Exercise aim -
Could you restate the entries below word for word and leave out the pictures?

##### Supplied material #####

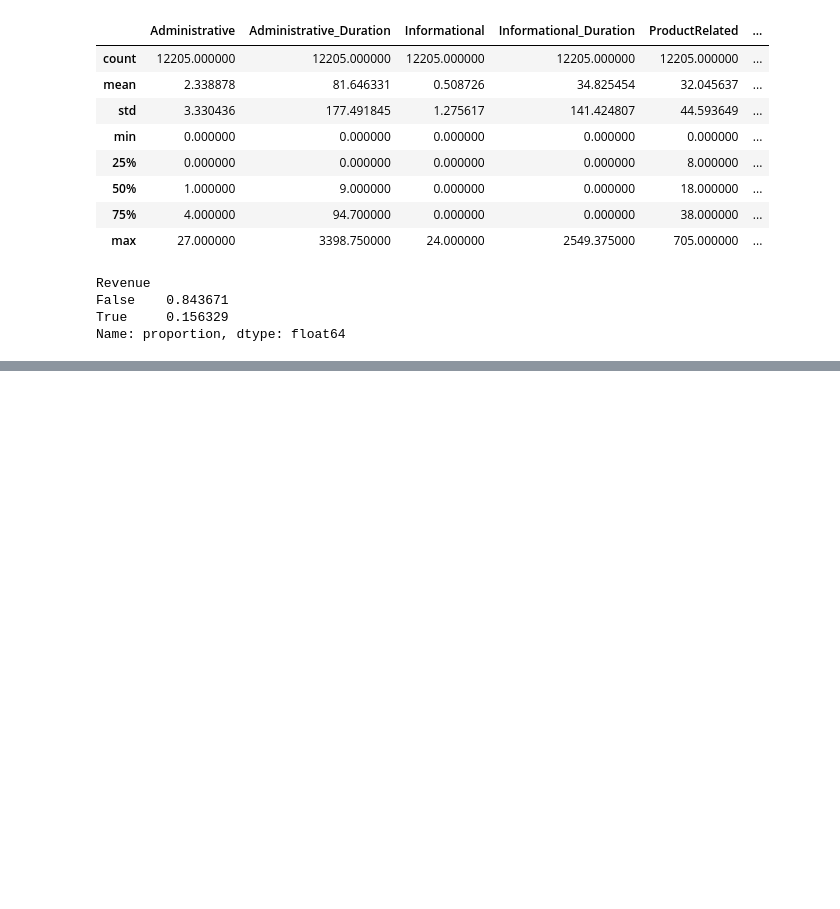
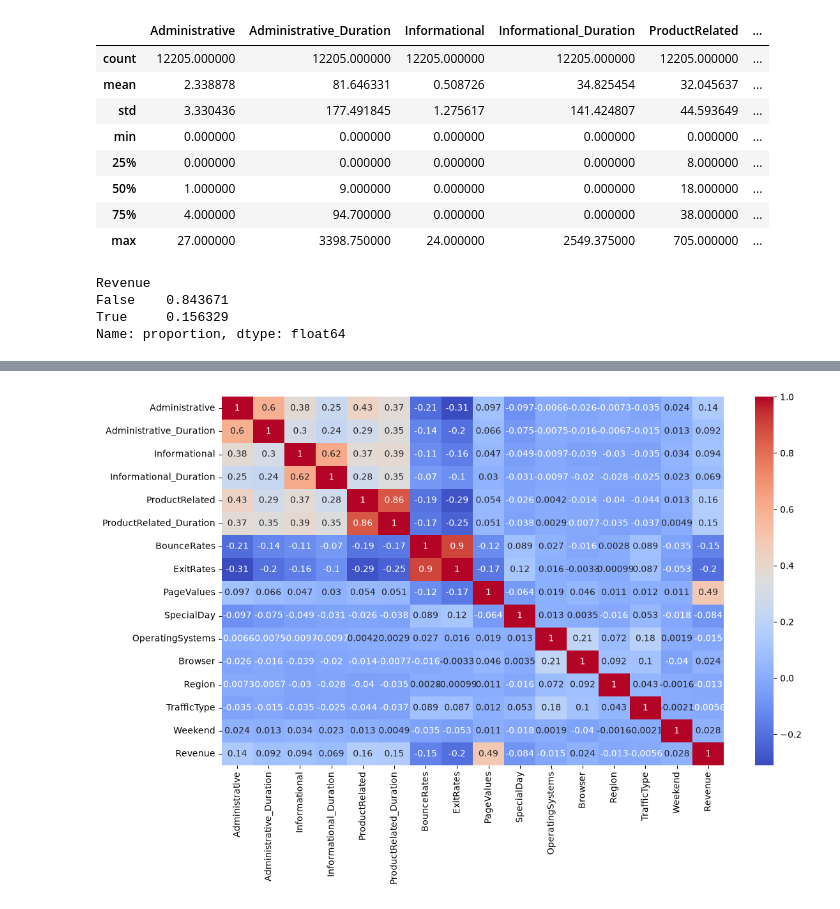
Before and after one commit to Shifa4532/data-science-notebooks, a Jupyter notebook: 09_supervisedML/DT_assignment.ipynb, the cells around one changed output, grey strips where cells are left out. Drawn from its saved outputs; the diff is of its cells as text; code cells hidden in the pictures; blank space fills up the shorter version.

Commit message:
visualization

```diff
--- a/09_supervisedML/DT_assignment.ipynb
+++ b/09_supervisedML/DT_assignment.ipynb
@@ -98,0 +102,11 @@ plt.show()
+# %%
+plt.figure(figsize=(12, 8))
+
+sns.heatmap(
+    shop_data.corr(numeric_only=True),
+    annot=True,
+    cmap="coolwarm"
+)
+plt.tight_layout()
+# %% [output]
+[figure, added]
```
Also changed, not shown: parts of 5 cells of this notebook.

#####

Exercise result -
Before and after one commit to Shifa4532/data-science-notebooks, a Jupyter notebook: 09_supervisedML/DT_assignment.ipynb, the cells around one changed output, grey strips where cells are left out. Drawn from its saved outputs; the diff is of its cells as text; code cells hidden in the pictures; blank space fills up the shorter version.

Commit message:
visualization

```diff
--- a/09_supervisedML/DT_assignment.ipynb
+++ b/09_supervisedML/DT_assignment.ipynb
@@ -98,0 +102,11 @@ plt.show()
+# %%
+plt.figure(figsize=(12, 8))
+
+sns.heatmap(
+    shop_data.corr(numeric_only=True),
+    annot=True,
+    cmap="coolwarm"
+)
+plt.tight_layout()
+# %% [output]
+[figure, added]
```
Also changed, not shown: parts of 5 cells of this notebook.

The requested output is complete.